▸ **What this task involves**:
Make an exact copy of all the records.

Change listing data
____________
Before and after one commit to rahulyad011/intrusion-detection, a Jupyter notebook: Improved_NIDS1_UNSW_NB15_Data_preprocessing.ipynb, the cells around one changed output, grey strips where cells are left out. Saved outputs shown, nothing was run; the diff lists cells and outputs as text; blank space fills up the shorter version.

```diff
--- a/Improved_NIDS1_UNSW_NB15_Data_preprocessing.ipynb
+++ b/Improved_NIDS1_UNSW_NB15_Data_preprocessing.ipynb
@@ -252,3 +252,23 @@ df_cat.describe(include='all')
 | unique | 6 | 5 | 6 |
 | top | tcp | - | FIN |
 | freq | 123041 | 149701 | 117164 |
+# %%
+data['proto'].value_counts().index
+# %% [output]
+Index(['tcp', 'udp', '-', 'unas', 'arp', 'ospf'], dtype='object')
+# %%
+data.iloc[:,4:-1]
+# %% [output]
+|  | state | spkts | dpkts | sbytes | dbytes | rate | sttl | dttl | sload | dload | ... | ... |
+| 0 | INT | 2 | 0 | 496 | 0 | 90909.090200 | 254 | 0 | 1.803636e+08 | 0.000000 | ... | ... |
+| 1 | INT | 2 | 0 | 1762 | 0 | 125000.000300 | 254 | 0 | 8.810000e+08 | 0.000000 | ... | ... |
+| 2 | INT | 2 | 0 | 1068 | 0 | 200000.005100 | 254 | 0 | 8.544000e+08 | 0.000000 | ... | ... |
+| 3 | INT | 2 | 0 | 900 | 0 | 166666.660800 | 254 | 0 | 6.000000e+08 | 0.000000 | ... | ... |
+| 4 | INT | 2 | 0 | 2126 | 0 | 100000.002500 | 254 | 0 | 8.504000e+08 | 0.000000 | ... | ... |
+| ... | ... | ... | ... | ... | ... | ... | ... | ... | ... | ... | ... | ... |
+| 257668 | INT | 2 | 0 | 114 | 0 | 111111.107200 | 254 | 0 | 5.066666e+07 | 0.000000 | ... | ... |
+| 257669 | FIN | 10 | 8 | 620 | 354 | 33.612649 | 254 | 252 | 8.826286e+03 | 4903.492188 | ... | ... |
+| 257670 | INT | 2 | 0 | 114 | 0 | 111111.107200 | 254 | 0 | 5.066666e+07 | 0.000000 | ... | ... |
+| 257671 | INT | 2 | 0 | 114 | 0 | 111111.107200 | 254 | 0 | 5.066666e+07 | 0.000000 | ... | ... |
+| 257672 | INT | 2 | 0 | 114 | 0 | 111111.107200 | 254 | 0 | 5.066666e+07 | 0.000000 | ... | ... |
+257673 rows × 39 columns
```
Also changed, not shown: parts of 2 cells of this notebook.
____________
▸ **Solution for this exercise**:
Before and after one commit to rahulyad011/intrusion-detection, a Jupyter notebook: Improved_NIDS1_UNSW_NB15_Data_preprocessing.ipynb, the cells around one changed output, grey strips where cells are left out. Saved outputs shown, nothing was run; the diff lists cells and outputs as text; blank space fills up the shorter version.

```diff
--- a/Improved_NIDS1_UNSW_NB15_Data_preprocessing.ipynb
+++ b/Improved_NIDS1_UNSW_NB15_Data_preprocessing.ipynb
@@ -252,3 +252,23 @@ df_cat.describe(include='all')
 | unique | 6 | 5 | 6 |
 | top | tcp | - | FIN |
 | freq | 123041 | 149701 | 117164 |
+# %%
+data['proto'].value_counts().index
+# %% [output]
+Index(['tcp', 'udp', '-', 'unas', 'arp', 'ospf'], dtype='object')
+# %%
+data.iloc[:,4:-1]
+# %% [output]
+|  | state | spkts | dpkts | sbytes | dbytes | rate | sttl | dttl | sload | dload | ... | ... |
+| 0 | INT | 2 | 0 | 496 | 0 | 90909.090200 | 254 | 0 | 1.803636e+08 | 0.000000 | ... | ... |
+| 1 | INT | 2 | 0 | 1762 | 0 | 125000.000300 | 254 | 0 | 8.810000e+08 | 0.000000 | ... | ... |
+| 2 | INT | 2 | 0 | 1068 | 0 | 200000.005100 | 254 | 0 | 8.544000e+08 | 0.000000 | ... | ... |
+| 3 | INT | 2 | 0 | 900 | 0 | 166666.660800 | 254 | 0 | 6.000000e+08 | 0.000000 | ... | ... |
+| 4 | INT | 2 | 0 | 2126 | 0 | 100000.002500 | 254 | 0 | 8.504000e+08 | 0.000000 | ... | ... |
+| ... | ... | ... | ... | ... | ... | ... | ... | ... | ... | ... | ... | ... |
+| 257668 | INT | 2 | 0 | 114 | 0 | 111111.107200 | 254 | 0 | 5.066666e+07 | 0.000000 | ... | ... |
+| 257669 | FIN | 10 | 8 | 620 | 354 | 33.612649 | 254 | 252 | 8.826286e+03 | 4903.492188 | ... | ... |
+| 257670 | INT | 2 | 0 | 114 | 0 | 111111.107200 | 254 | 0 | 5.066666e+07 | 0.000000 | ... | ... |
+| 257671 | INT | 2 | 0 | 114 | 0 | 111111.107200 | 254 | 0 | 5.066666e+07 | 0.000000 | ... | ... |
+| 257672 | INT | 2 | 0 | 114 | 0 | 111111.107200 | 254 | 0 | 5.066666e+07 | 0.000000 | ... | ... |
+257673 rows × 39 columns
```
Also changed, not shown: parts of 2 cells of this notebook.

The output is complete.